The ombudsmen only started looking at the ad after it had received 15 external complaints, and there’s been a growing movement, especially across Europe, to prevent advertising that promotes stereotypes or unrealistic body expectations.

Last year, Britain’s advertising regulator gave new rules banning ads that promote gender stereotypes or sexually objectify women. This includes a baby formula commercial showing a little girl becoming a ballerina and a little boy becoming a mathematician, or an ad for Game of War with Kate Upton, which the regulator said suggested “sexual desirability [is] a prerequisite for leadership.”

But should rules like that apply to the Distracted Boyfriend Meme, which one could argue is making a commentary on the wandering eye of men instead of promoting it. And, since there are varying standards of what constitutes sexism from country to country, it’s no surprise that a lot of people think this is a bit over the top.

[The CEO of Bahnhof, Jon Karlung, also thinks it’s an overreaction. He said “We will fight fiercely to use memes in any way we feel. We will not be subject to censorship in any sense.”

-But, though they are fewer in number, some commenters support the Swedish ombudsmen.

On Jezebel, I Made A Pigeonrat said: “I’m sure the Ombudsman understands memes, they are all in advertising! I don’t understand why this post and that company assumes the Ombudsman are a bunch of old fogeys who’ve lived in a cave cut off from internet and popular culture the past 50 years. That meme IS sexist, it DOES perpetuate negative gender stereotypes.”

Regardless, the Swedish advertising industry is self-regulating, and Bahnhof says it has no plans to change its advertising strategy.
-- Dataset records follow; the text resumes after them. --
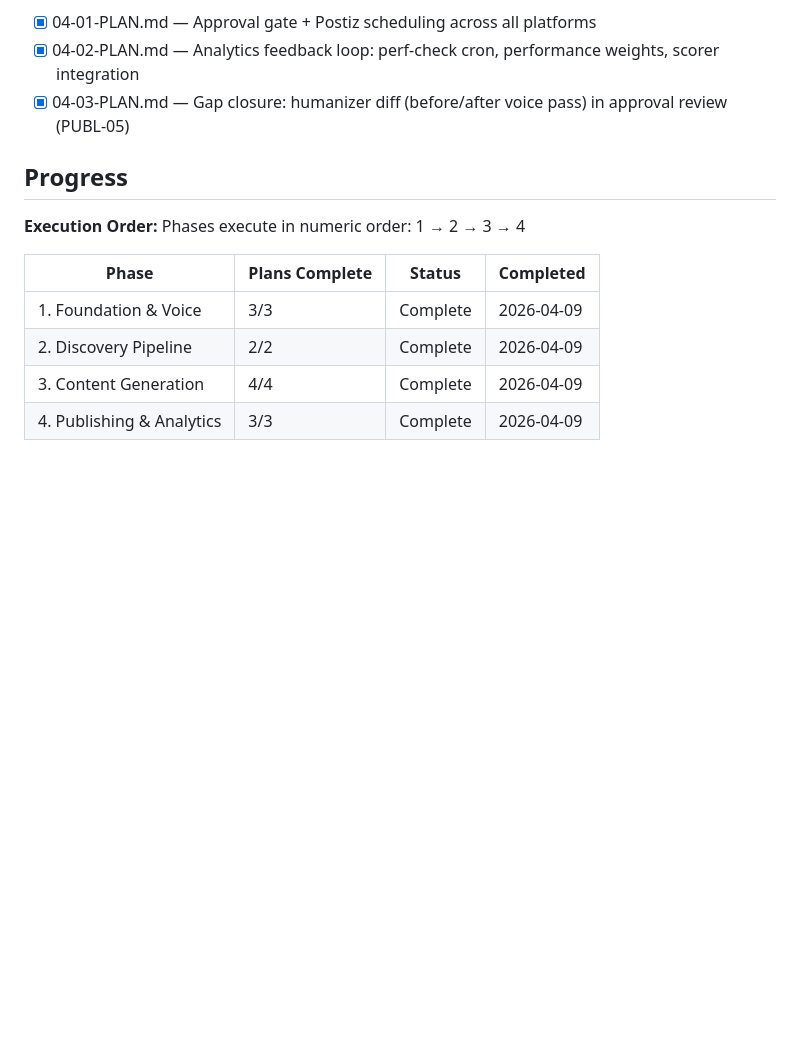
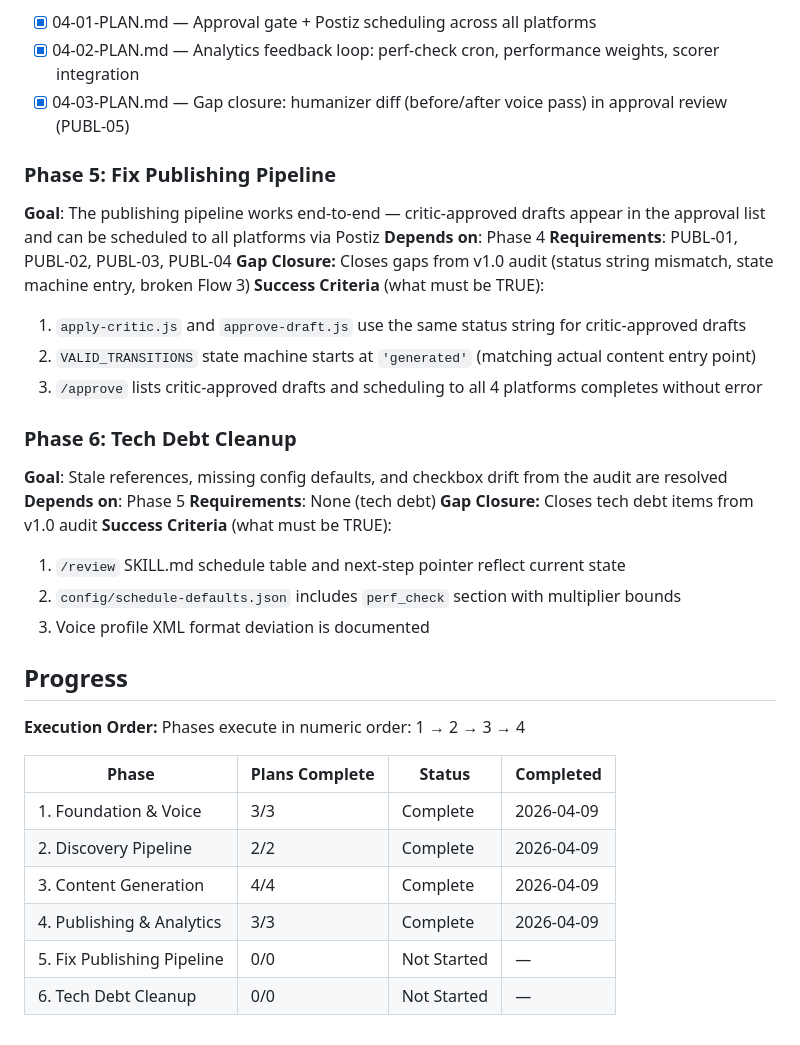
Before and after one commit to robinsadeghpour/content-workflow, a Markdown page: .planning/ROADMAP.md, the part around the change. GitHub-like rendering; blank space fills up the shorter version.

Commit message:
docs(roadmap): add gap closure phases 5-6

```diff
--- a/.planning/ROADMAP.md
+++ b/.planning/ROADMAP.md
@@ -86,6 +86,26 @@ Plans:
 - [x] 04-02-PLAN.md — Analytics feedback loop: perf-check cron, performance weights, scorer integration
 - [x] 04-03-PLAN.md — Gap closure: humanizer diff (before/after voice pass) in approval review (PUBL-05)
 
+### Phase 5: Fix Publishing Pipeline
+**Goal**: The publishing pipeline works end-to-end — critic-approved drafts appear in the approval list and can be scheduled to all platforms via Postiz
+**Depends on**: Phase 4
+**Requirements**: PUBL-01, PUBL-02, PUBL-03, PUBL-04
+**Gap Closure:** Closes gaps from v1.0 audit (status string mismatch, state machine entry, broken Flow 3)
+**Success Criteria** (what must be TRUE):
+  1. `apply-critic.js` and `approve-draft.js` use the same status string for critic-approved drafts
+  2. `VALID_TRANSITIONS` state machine starts at `'generated'` (matching actual content entry point)
+  3. `/approve` lists critic-approved drafts and scheduling to all 4 platforms completes without error
+
+### Phase 6: Tech Debt Cleanup
+**Goal**: Stale references, missing config defaults, and checkbox drift from the audit are resolved
+**Depends on**: Phase 5
+**Requirements**: None (tech debt)
+**Gap Closure:** Closes tech debt items from v1.0 audit
+**Success Criteria** (what must be TRUE):
+  1. `/review` SKILL.md schedule table and next-step pointer reflect current state
+  2. `config/schedule-defaults.json` includes `perf_check` section with multiplier bounds
+  3. Voice profile XML format deviation is documented
+
 ## Progress
 
 **Execution Order:**
@@ -97,3 +117,5 @@ Phases execute in numeric order: 1 → 2 → 3 → 4
 | 2. Discovery Pipeline | 2/2 | Complete   | 2026-04-09 |
 | 3. Content Generation | 4/4 | Complete   | 2026-04-09 |
 | 4. Publishing & Analytics | 3/3 | Complete   | 2026-04-09 |
+| 5. Fix Publishing Pipeline | 0/0 | Not Started | — |
+| 6. Tech Debt Cleanup | 0/0 | Not Started | — |
```
Also changed, not shown: .planning/REQUIREMENTS.md (+8 -8 lines).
What do you guys think? Is the Distracted Boyfriend Meme sexist? Let us know in the comments or on Twitter at @WhatsTrending.